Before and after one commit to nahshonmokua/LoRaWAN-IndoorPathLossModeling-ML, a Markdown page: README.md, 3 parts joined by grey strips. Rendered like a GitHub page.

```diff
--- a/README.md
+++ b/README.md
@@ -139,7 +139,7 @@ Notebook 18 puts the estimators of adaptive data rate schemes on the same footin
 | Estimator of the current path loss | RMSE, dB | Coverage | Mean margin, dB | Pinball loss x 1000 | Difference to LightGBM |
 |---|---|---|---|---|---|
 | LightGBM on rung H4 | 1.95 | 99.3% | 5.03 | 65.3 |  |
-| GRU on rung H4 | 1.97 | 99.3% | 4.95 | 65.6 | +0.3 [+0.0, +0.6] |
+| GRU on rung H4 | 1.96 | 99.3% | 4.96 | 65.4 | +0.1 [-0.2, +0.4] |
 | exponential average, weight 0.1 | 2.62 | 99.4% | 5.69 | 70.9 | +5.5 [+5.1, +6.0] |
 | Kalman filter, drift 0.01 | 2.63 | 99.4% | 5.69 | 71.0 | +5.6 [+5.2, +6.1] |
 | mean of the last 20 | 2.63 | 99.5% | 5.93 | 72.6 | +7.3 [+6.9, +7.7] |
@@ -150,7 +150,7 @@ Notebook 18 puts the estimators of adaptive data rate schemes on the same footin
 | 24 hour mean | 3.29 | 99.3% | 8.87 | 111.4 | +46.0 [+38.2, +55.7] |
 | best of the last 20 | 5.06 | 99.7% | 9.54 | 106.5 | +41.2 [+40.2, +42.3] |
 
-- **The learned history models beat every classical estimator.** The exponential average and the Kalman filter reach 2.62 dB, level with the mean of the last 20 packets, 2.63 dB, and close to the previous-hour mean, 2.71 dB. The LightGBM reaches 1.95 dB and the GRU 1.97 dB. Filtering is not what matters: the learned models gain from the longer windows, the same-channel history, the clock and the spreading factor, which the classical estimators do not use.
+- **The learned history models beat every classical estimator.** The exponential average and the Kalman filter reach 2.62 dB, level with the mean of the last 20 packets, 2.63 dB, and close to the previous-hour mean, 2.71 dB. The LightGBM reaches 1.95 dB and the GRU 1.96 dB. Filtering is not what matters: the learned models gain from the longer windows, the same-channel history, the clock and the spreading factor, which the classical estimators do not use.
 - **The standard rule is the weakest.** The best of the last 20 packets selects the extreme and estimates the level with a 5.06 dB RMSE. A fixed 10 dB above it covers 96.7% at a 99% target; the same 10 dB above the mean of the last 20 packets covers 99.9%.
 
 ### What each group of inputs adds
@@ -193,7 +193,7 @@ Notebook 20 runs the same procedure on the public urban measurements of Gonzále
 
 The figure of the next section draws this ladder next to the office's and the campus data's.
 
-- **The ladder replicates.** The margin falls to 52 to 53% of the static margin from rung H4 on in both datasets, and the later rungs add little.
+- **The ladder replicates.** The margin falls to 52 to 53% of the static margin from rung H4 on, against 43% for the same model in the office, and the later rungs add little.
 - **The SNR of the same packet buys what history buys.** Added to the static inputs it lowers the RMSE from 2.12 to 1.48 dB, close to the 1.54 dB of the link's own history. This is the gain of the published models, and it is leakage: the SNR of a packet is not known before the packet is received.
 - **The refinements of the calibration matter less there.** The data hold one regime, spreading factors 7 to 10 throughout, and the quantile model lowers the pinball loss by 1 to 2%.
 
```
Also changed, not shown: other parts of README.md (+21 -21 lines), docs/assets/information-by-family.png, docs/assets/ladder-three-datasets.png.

= = = = =

▸ The problem: The answer must be every line of the records that contains the word "ladder".

▸ Written response:
 The figure of the next section draws this ladder next to the office's and the campus data's.
-- **The ladder replicates.** The margin falls to 52 to 53% of the static margin from rung H4 on in both datasets, and the later rungs add little.
+- **The ladder replicates.** The margin falls to 52 to 53% of the static margin from rung H4 on, against 43% for the same model in the office, and the later rungs add little.
Also changed, not shown: other parts of README.md (+21 -21 lines), docs/assets/information-by-family.png, docs/assets/ladder-three-datasets.png.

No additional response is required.